Our understanding of complex molecular machines, such as the ribosome, has increased significantly in recent years but we still know surprisingly little about the ways in which macromolecules are spatiotemporally organized in the cytoplasm of living cells. Recent data indicate that the cytoplasm is not uniform but structured into functionally distinct, phase-separated compartments. Well known examples of such compartments are RNA-containing cytoplasmic bodies, which form in an orchestrated response to diverse external and internal stimuli. The molecular mechanisms that govern their assembly, however, have so far remained elusive.
Our goal is to elucidate the molecular principles underlying the spatiotemporal organization of proteins and RNAs in the cytoplasm. To do this, we are using cell biological, biochemical, and genetic approaches and diverse model systems such as yeast, Dictyostelium, and cultured mammalian cells. Our findings so far indicate that the mechanisms by which macromolecules assemble into compartments are diverse, involving factor-assisted and factor-independent ways of association. The ability to transition into a different phase seems to come at a cost, however, because many phase-separating proteins have a high propensity to misfold and aggregate. Therefore, we are also interested in understanding how pathological protein conformations can result from aberrant interactions between phase-separating proteins. Consequently, we hope that these studies improve our understanding of protein misfolding disorders, such as Huntington’s, Alzheimer's or Parkinson's disease.

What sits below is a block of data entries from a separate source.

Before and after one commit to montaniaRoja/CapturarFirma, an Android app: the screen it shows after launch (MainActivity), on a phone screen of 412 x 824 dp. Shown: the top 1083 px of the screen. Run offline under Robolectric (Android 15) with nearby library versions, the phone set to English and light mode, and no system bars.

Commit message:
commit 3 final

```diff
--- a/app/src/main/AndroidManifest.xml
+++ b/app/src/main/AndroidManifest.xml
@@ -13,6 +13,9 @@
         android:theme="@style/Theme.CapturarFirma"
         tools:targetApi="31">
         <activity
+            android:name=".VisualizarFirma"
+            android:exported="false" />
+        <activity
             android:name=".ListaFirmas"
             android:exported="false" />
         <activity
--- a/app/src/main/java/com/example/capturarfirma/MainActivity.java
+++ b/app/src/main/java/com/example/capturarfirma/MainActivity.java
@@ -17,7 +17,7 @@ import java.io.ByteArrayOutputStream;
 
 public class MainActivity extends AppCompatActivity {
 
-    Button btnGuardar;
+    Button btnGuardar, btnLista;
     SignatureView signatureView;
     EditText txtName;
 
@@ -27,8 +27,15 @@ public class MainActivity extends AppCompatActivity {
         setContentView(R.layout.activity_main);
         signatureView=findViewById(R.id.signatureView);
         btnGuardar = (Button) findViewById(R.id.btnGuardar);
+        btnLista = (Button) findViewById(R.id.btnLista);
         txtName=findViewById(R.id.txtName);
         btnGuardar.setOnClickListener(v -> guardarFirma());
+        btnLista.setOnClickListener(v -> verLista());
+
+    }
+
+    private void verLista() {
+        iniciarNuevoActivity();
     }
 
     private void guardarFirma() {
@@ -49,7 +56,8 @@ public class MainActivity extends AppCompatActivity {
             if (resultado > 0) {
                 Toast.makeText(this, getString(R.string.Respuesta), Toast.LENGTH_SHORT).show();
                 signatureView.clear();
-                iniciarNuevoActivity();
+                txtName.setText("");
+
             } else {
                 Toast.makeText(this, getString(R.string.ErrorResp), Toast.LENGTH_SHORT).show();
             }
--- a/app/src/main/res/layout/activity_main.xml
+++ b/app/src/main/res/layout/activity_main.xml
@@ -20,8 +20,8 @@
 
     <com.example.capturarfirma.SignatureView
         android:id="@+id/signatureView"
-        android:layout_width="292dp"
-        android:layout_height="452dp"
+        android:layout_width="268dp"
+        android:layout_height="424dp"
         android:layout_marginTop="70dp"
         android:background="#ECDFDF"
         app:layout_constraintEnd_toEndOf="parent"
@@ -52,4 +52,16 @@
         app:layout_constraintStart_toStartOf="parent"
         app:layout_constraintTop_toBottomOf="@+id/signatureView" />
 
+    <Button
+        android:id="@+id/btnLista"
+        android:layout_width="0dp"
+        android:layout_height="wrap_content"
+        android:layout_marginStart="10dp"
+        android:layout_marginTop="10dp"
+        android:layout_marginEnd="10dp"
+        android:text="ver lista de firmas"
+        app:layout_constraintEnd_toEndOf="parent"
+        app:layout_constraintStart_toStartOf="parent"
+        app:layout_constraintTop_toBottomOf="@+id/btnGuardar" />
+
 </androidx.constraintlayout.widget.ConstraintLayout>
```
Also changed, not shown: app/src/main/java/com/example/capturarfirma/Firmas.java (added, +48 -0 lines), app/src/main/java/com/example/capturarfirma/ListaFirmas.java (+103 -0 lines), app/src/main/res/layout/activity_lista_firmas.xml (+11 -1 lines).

Identify sequence patterns, domains and proteins that promote the assembly of macromolecular complexes and/or the formation of protein aggregates
Analyze the molecular mechanisms behind protein aggregation/protein body formation with a focus on the protein quality control machinery, protein kinases and the cytoskeleton
Investigate how the ability to form macromolecular assemblies affects the physiological state of a cell, determines developmental decisions, and contributes to aging
Perform proteome-wide screens to identify genetic modifiers of protein body formation and/or protein aggregation
Malinovska, Liliana; Kroschwald, Sonja; Alberti, Simon
Protein disorder, prion propensities, and self-organizing macromolecular collectives.